*WHAT YOU HAVE TO DO*: Tally the lines in the entries below where the string "JoinNetwork" occurs. Reply with the total alone.

*EXERCISE DATA*:
::::::::

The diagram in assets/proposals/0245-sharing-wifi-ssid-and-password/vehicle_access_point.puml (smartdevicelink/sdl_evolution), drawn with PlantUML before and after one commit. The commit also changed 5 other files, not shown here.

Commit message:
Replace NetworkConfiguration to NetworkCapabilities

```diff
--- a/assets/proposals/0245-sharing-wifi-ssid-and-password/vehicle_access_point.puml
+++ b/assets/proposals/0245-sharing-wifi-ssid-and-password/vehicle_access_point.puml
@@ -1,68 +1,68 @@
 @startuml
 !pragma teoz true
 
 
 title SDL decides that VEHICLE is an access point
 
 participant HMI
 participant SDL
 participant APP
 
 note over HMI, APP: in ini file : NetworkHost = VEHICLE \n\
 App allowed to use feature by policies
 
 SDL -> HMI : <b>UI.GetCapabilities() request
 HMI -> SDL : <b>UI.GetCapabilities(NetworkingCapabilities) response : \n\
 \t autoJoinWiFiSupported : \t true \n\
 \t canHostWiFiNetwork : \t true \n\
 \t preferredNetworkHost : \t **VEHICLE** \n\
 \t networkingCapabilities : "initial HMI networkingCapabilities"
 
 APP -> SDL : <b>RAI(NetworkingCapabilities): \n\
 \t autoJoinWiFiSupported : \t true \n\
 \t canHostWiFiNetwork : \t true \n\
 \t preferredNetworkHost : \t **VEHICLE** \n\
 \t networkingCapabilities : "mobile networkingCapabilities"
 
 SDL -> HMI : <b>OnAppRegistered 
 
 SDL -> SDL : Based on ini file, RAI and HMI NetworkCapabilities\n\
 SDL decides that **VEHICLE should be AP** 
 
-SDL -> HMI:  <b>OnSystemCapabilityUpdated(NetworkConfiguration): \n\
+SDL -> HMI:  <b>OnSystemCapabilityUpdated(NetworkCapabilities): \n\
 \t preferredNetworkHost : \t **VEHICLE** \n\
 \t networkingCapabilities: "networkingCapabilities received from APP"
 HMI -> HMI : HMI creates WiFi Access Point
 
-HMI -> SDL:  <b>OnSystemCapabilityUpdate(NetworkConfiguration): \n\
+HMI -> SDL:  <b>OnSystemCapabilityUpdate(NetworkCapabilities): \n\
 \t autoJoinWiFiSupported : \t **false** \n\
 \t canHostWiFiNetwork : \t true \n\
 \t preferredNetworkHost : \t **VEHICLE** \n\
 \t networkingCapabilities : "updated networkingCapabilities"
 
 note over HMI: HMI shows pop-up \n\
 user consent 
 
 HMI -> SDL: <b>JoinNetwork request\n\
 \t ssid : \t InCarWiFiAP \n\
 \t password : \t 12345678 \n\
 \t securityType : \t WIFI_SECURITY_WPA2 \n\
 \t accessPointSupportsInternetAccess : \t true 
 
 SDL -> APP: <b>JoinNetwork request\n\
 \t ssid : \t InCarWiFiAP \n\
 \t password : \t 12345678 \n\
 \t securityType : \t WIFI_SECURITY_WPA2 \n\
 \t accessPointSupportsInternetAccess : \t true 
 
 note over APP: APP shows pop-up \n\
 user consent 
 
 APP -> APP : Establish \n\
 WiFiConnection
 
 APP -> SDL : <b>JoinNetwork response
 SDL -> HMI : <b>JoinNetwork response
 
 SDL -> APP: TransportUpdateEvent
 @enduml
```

::::::::

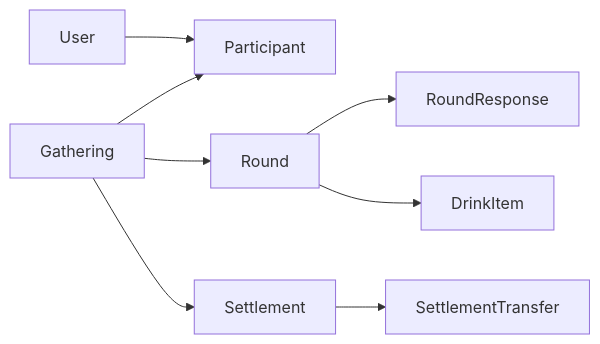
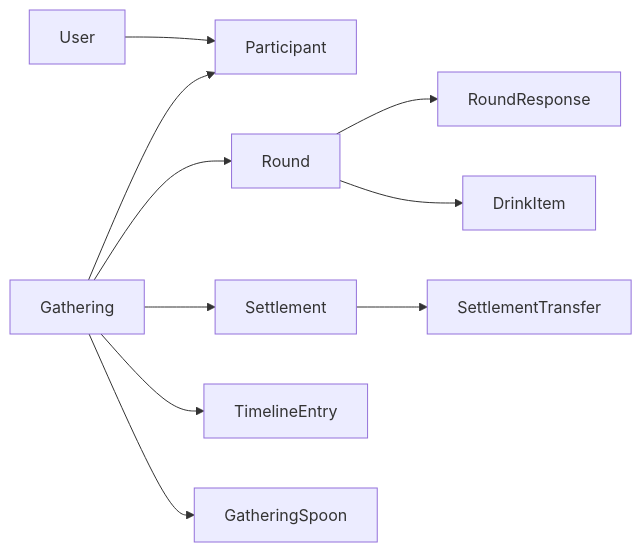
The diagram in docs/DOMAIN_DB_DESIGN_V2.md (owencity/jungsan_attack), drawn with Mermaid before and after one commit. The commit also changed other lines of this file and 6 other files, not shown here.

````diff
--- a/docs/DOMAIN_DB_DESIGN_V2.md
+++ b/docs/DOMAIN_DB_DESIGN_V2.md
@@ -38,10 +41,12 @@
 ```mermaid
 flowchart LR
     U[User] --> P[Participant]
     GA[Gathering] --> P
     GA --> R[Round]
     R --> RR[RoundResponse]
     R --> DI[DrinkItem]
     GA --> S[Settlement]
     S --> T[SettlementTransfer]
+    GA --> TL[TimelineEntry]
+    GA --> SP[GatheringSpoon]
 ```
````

::::::::

*RESPONSE BOX*: 4